The narrowing of the face that occurs after a population has abandoned its native diet and embraced Western processed food continues to perplex the medical and dental establishments, which just can’t seem to make the connection between food and physical development. In Dr. Price’s day, scientists blamed lack of facial development on “race mixing,” a premise that Dr. Price soundly denounced. Today orthodontists blame crooked teeth on everything from genetics to thumb sucking to soft foods—that is, everything but the obvious decline in nutrient density in modern diets. Dr. Price’s studies led him to the conclusion that facial narrowing took place primarily when the three fat-soluble vitamins (vitamins A, D and the X Factor, now recognized as vitamin K2) became deficient in the diet, and modern science is beginning to prove him right. Researchers have shown that in rats, vitamin K deficiency during pregnancy results in “facial dysmorphology.” Vitamin K-dependent proteins concentrate in the nasal septal cartilage of the fetus. In humans, if vitamin K is not present in adequate amounts, or is blocked by drugs like warfarin, during the critical period of six to nine weeks gestation, the cartilage calcifies prematurely, resulting in “maxillonasal hypoplasia,” that is, underdevelopment of the maxilla, the bone that determines the shape of the middle third of the face (Australian Dental Journal 1994;39:2). Vitamin K depends on vitamins A and D for signaling, so all three vitamins are involved in the process of facial development. These discoveries point to the important of preparation for pregnancy with nutrient-dense foods, in order to build up stores for the critical early weeks of fetal development. Adequate spacing of children allows a mother to replenish these stores before the next child.

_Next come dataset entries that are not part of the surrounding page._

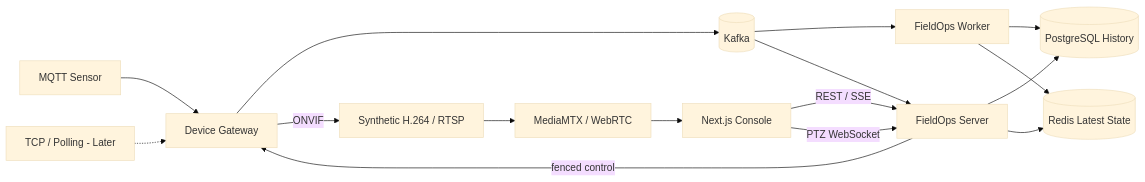
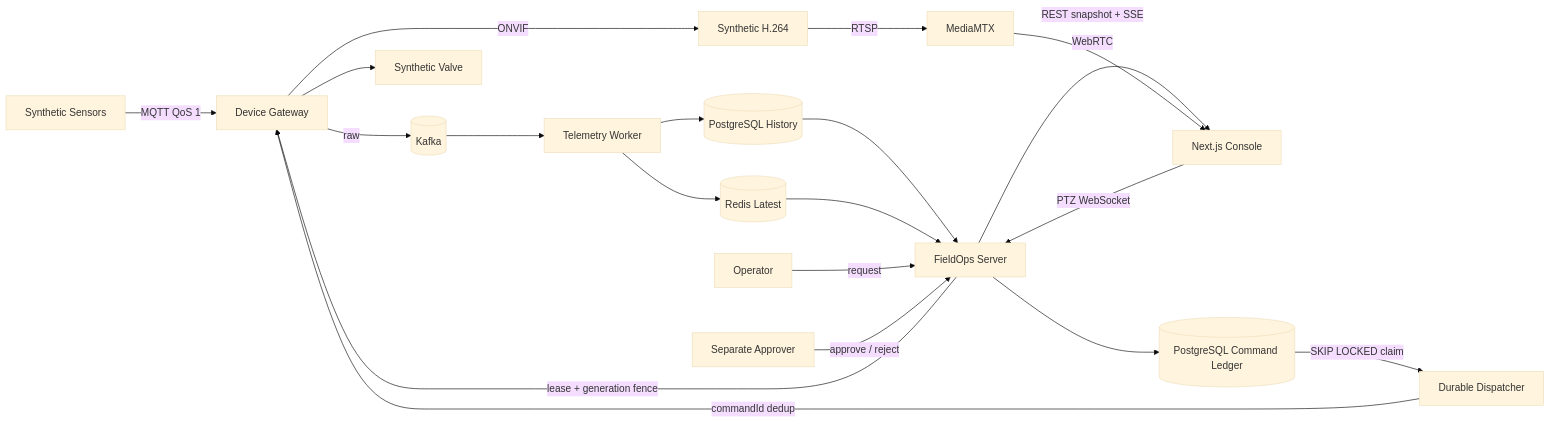
One commit to krait4g/fieldops-control-plane changed the diagram in README.md. Above: the diagram before and after it, drawn with Mermaid (base theme). The commit also changed other lines of this file and 5 other files, not shown here.

Commit message:
docs: package FieldOps for reviewer-first navigation

````diff
--- a/README.md
+++ b/README.md
@@ -172,18 +24,24 @@
 ```mermaid
 flowchart LR
-    SENSOR[MQTT Sensor] --> GW[Device Gateway]
-    GW --> K[(Kafka)]
-    K --> WORKER[FieldOps Worker]
-    WORKER --> PG[(PostgreSQL History)]
-    WORKER --> RD[(Redis Latest State)]
-    WEB[Next.js Console] -->|REST / SSE| API[FieldOps Server]
-    API --> PG
-    API --> RD
-    K --> API
-    EXT[TCP / Polling - Later] -.-> GW
-    CAM[Synthetic H.264 / RTSP] --> MEDIA[MediaMTX / WebRTC]
-    MEDIA --> WEB
-    WEB -->|PTZ WebSocket| API
-    API -->|fenced control| GW
-    GW -->|ONVIF| CAM
+  SENSOR[Synthetic Sensors] -->|MQTT QoS 1| GW[Device Gateway]
+  GW -->|raw| K[(Kafka)]
+  K --> WORKER[Telemetry Worker]
+  WORKER --> PG[(PostgreSQL History)]
+  WORKER --> RD[(Redis Latest)]
+  PG --> API[FieldOps Server]
+  RD --> API
+  API -->|REST snapshot + SSE| WEB[Next.js Console]
+
+  CAM[Synthetic H.264] -->|RTSP| MEDIA[MediaMTX]
+  MEDIA -->|WebRTC| WEB
+  WEB -->|PTZ WebSocket| API
+  API -->|lease + generation fence| GW
+  GW -->|ONVIF| CAM
+
+  OP[Operator] -->|request| API
+  AP[Separate Approver] -->|approve / reject| API
+  API --> CMD[(PostgreSQL Command Ledger)]
+  CMD -->|SKIP LOCKED claim| DISPATCH[Durable Dispatcher]
+  DISPATCH -->|commandId dedup| GW
+  GW --> VALVE[Synthetic Valve]
 ```
````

Prenatal Vitamin A Deficiency
When discussing the scourge of tuberculosis that plagued mankind during the 1930s, Price speculated that the same factors that resulted in underdevelopment of the face also caused the underdevelopment of the lungs. New research suggests the validity of Price’s theory. Researchers at Columbia University Medical Center have found evidence that prenatal vitamin A deficiency results in postnatal airway hyper-responsiveness, a hallmark of asthma. The study, conducted in mice, shows that short term deficit of vitamin A while the lung is forming can cause profound changes in the smooth muscle that surrounds the airways, causing the adult lungs to respond to environmental or pharmacological stimuli with excessive narrowing of the airways (Journal of Clinical Investigation 2014;124(2):801–81). “Researchers have long wondered what makes some people more susceptible than others to developing asthma symptoms when exposed to the same stimulus,” said Dr. Cardoso, senior author. “Our study suggests that the presence of structural and functional abnormalities in the lungs due to vitamin A deficiency during development is an important and underappreciated factor in this susceptibility. More generally, our findings highlight a point often overlooked in adult medicine, which is that adverse fetal exposures that cause subtle changes in developing organs can have lifelong consequences.” Previous studies had shown that retinoic acid (RA)—the active metabolite of vitamin A—is essential for normal lung development. We also know that vitamin A is essential for normal development of the kidneys and the heart—and probably every other organ as well. All the more reason to prepare for pregnancy by consuming foods rich in vitamin A like cod liver oil, liver and grass-fed butter—and continuing these foods during the entire pregnancy and lactation.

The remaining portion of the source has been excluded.